Please give a word-for-word repeat of the line containing "--> Devices[Device service]" and all lines that come after it in the entries below, ending at the last line.

# # # # #

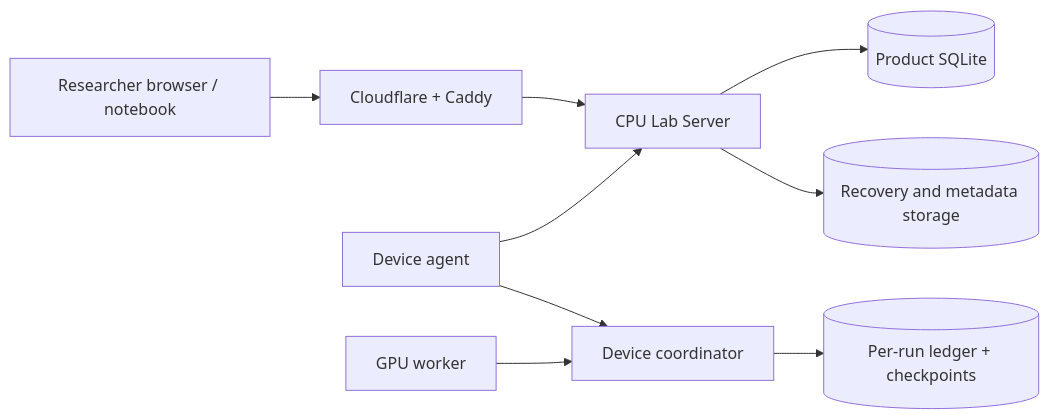
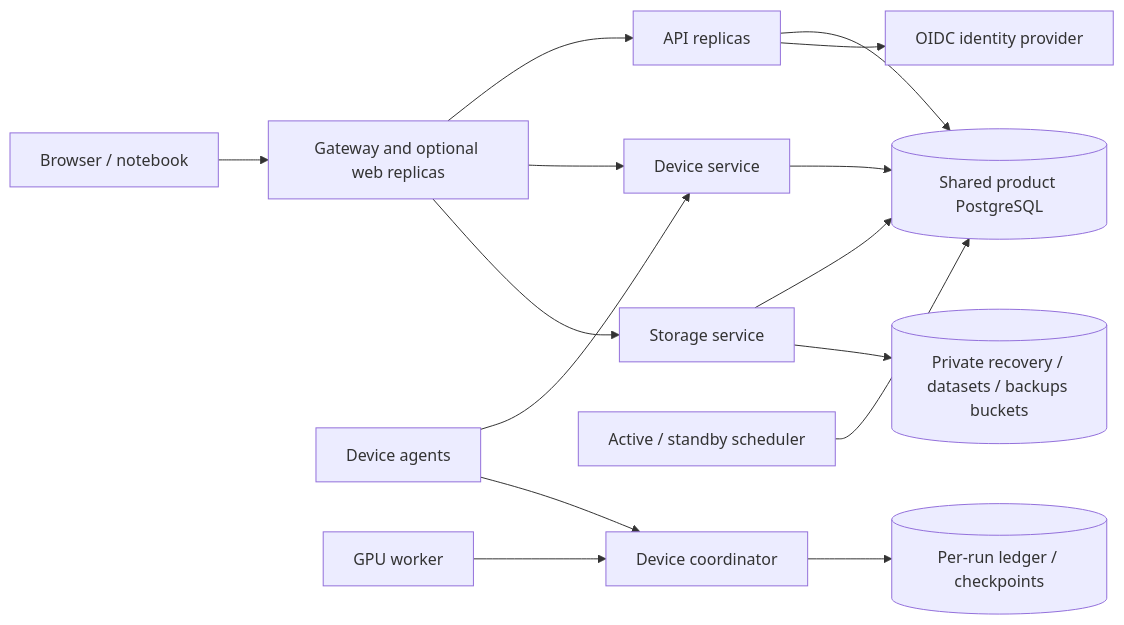
One commit to Anakonkai01/hetero-es changed the diagram in docs/design/lab-server-architecture.md. Above: the diagram before and after it, drawn with Mermaid. The commit also changed other lines of this file and 10 other files, not shown here.

````diff
--- a/docs/design/lab-server-architecture.md
+++ b/docs/design/lab-server-architecture.md
@@ -40,11 +49,17 @@
 ```mermaid
 flowchart LR
-  Browser[Researcher browser / notebook] --> Edge[Cloudflare + Caddy]
-  Edge --> Lab[CPU Lab Server]
-  Agent[Device agent] --> Lab
-  Lab --> Metadata[(Product SQLite)]
-  Lab --> Files[(Recovery and metadata storage)]
+  Browser[Browser / notebook] --> Edge[Gateway and optional web replicas]
+  Edge --> API[API replicas]
+  Edge --> Devices[Device service]
+  Edge --> Storage[Storage service]
+  API --> DB[(Shared product PostgreSQL)]
+  Devices --> DB
+  Storage --> DB
+  Scheduler[Active / standby scheduler] --> DB
+  API --> Identity[OIDC identity provider]
+  Storage --> Objects[(Private recovery / datasets / backups buckets)]
+  Agent[Device agents] --> Devices
   Agent --> Coordinator[Device coordinator]
   Worker[GPU worker] --> Coordinator
-  Coordinator --> Ledger[(Per-run ledger + checkpoints)]
+  Coordinator --> Ledger[(Per-run ledger / checkpoints)]
 ```
````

# # # # #

◆ **Response**:
+  Edge --> Devices[Device service]
+  Edge --> Storage[Storage service]
+  API --> DB[(Shared product PostgreSQL)]
+  Devices --> DB
+  Storage --> DB
+  Scheduler[Active / standby scheduler] --> DB
+  API --> Identity[OIDC identity provider]
+  Storage --> Objects[(Private recovery / datasets / backups buckets)]
+  Agent[Device agents] --> Devices
   Agent --> Coordinator[Device coordinator]
   Worker[GPU worker] --> Coordinator
-  Coordinator --> Ledger[(Per-run ledger + checkpoints)]
+  Coordinator --> Ledger[(Per-run ledger / checkpoints)]
 ```
````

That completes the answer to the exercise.